Bridging the needs of multiple income tax stakeholders
Income tax accounting continues to be a "leader in the clubhouse" on lists that no one wants to lead, such as the number of restatements and Sarbanes-Oxley material weaknesses. The topic continues to be a troublesome area for companies of all sizes.
The rules come from multiple sources, including recent changes in accounting and disclosure requirements. (See our In brief.) To "get it right" in this area, companies must seek advice about both financial accounting and technical tax rules. Often, more than one tax professional may need to be consulted to make sure the two areas are covered adequately. Simply put, no transaction is "complete" without comprehensively assessing the income tax accounting guidance.
What impacts should companies consider?
- Since income taxes cascade through virtually all transaction-related work streams, communication and coordination among financial reporting and income tax personnel is paramount to successful transaction integration.
- The ability to forecast a prospective effective tax rate post-acquisition, something considered to be a "must-have" by many tax directors, can be done only with appropriate consideration of the "day one" acquisition accounting impacts of income tax accounting.
What should companies do?
- Revisit the income tax accounting rules for business combinations. Even for those who have been active in the M&A space, these rules can prove challenging.
- Establish a plan on the front end of a transaction. Aim to integrate the acquired business into the company's overall income tax accounting policies and practices. This can been done only with a detailed understanding of the target company's current practices.
How PwC can help
PwC is a trusted resource for helping companies navigate their income tax reporting challenges. Our knowledge of the taxing authorities’ review processes can help improve your tax reporting and disclosure practices.

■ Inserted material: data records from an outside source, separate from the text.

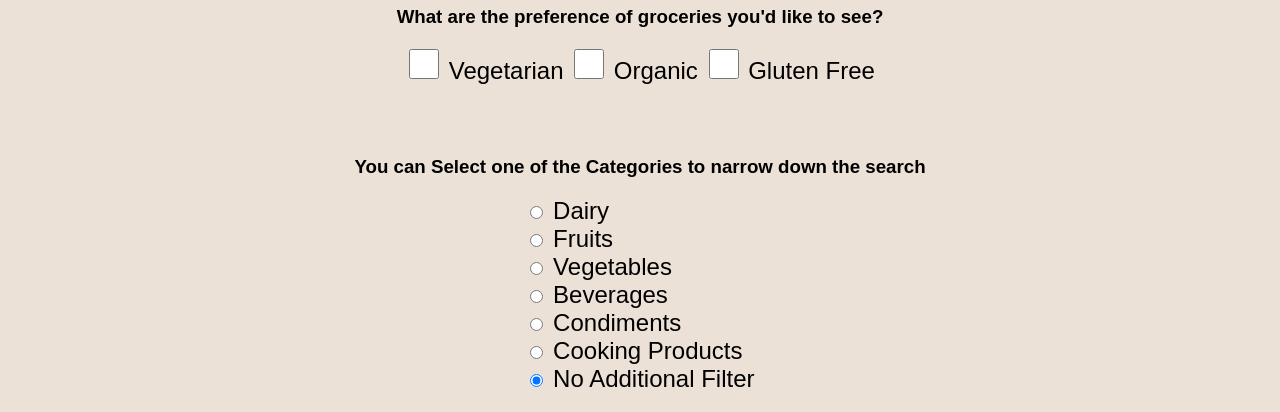
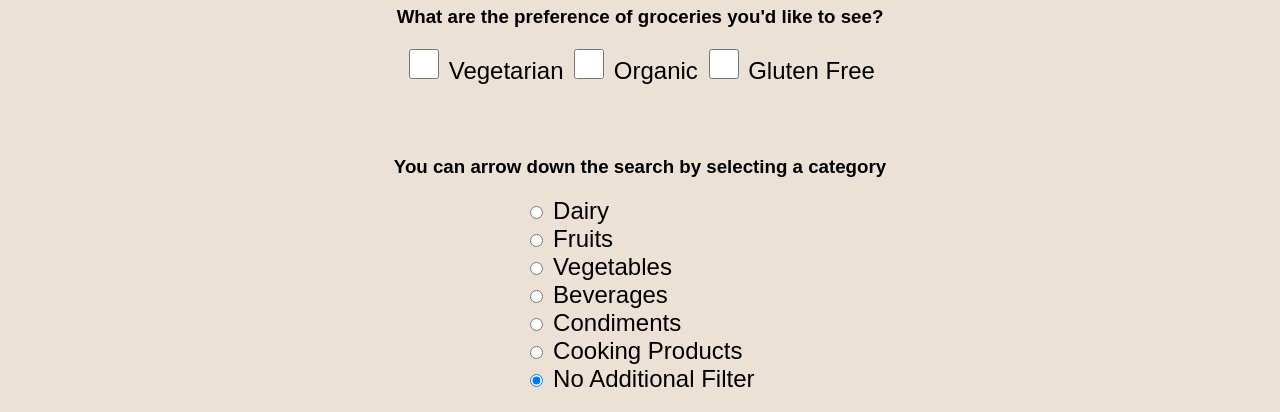
Before and after one commit to hamzahabouseta/SEG3125-lab3, a plain HTML site: page index.html in a window 1280 px wide. Shown: the part 370-782 px from the top of the page. Drawn offline with Linux system fonts and the light colour scheme.

Commit message:
Update index.html

```diff
--- a/index.html
+++ b/index.html
@@ -51,7 +51,7 @@
     <br>
 
 
-    <h3>You can Select one of the Categories to narrow down the search</h3>
+    <h3>You can arrow down the search by selecting a category</h3>
     <div class="preference">
       <input type="radio" name="categorization" value="dairy"> Dairy <br>
         <input type="radio" name="categorization" value="fruit"> Fruits <br>
```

This support can also help you develop strategies to withstand regulatory scrutiny, anticipate potential areas of focus in future filings and meet constantly evolving expectations for clear and transparent tax reporting.